Scan the listing below. Report each line that includes "core".

==== Available data ====

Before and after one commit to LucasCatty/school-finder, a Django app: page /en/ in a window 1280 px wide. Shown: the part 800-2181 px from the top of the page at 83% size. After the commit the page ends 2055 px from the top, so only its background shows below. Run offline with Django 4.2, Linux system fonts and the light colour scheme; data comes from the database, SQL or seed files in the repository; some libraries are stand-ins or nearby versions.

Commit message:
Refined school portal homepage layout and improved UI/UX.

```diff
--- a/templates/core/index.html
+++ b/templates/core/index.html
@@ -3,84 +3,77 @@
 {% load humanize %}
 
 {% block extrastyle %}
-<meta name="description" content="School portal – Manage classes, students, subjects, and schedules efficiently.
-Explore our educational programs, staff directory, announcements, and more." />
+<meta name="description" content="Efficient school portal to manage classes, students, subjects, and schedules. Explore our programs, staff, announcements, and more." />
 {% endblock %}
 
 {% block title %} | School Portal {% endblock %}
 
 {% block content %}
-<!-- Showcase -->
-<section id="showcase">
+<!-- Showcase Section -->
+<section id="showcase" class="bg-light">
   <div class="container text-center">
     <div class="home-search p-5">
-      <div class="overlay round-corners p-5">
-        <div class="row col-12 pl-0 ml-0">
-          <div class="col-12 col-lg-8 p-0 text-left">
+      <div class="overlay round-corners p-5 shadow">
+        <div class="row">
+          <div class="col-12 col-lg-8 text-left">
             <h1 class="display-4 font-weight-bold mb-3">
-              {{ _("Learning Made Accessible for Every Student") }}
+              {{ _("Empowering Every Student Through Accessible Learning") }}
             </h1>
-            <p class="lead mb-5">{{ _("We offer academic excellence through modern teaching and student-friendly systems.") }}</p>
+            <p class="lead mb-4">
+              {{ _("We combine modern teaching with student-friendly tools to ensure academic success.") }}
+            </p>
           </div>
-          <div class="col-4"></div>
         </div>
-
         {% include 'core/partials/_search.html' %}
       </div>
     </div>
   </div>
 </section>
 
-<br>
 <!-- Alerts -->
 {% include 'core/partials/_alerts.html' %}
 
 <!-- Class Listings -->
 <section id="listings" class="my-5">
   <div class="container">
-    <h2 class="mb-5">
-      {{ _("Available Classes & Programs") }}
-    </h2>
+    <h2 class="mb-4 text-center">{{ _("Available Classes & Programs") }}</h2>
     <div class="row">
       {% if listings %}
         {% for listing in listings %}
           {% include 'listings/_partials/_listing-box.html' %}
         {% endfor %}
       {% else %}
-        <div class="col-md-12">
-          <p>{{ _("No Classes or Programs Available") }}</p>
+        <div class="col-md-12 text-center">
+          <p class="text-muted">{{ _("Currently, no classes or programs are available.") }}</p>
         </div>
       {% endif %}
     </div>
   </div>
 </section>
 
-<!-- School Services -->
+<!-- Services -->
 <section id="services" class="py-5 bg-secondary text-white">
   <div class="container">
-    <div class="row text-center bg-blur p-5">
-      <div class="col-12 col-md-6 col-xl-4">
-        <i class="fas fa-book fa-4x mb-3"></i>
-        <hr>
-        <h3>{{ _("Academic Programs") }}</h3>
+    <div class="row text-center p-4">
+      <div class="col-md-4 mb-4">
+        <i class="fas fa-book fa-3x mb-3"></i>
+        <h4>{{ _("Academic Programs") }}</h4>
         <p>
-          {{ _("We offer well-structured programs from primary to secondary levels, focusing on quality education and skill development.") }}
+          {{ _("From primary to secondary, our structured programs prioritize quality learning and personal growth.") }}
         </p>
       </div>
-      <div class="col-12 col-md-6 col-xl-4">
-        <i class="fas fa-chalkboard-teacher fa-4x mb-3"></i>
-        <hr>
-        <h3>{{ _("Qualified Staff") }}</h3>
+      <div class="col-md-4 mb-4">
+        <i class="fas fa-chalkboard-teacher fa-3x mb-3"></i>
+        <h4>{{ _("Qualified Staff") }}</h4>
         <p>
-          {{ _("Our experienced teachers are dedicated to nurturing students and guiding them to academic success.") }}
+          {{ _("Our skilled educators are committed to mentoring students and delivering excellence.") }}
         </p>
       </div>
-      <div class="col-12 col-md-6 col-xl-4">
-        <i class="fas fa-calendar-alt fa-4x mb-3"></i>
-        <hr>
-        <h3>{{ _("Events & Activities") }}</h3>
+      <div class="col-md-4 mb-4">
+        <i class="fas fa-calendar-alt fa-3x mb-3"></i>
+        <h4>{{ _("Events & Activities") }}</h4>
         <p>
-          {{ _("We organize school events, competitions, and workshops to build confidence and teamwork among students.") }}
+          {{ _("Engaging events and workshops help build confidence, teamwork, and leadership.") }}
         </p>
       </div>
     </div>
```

====

## Expected answer
--- a/templates/core/index.html
+++ b/templates/core/index.html
         {% include 'core/partials/_search.html' %}
 {% include 'core/partials/_alerts.html' %}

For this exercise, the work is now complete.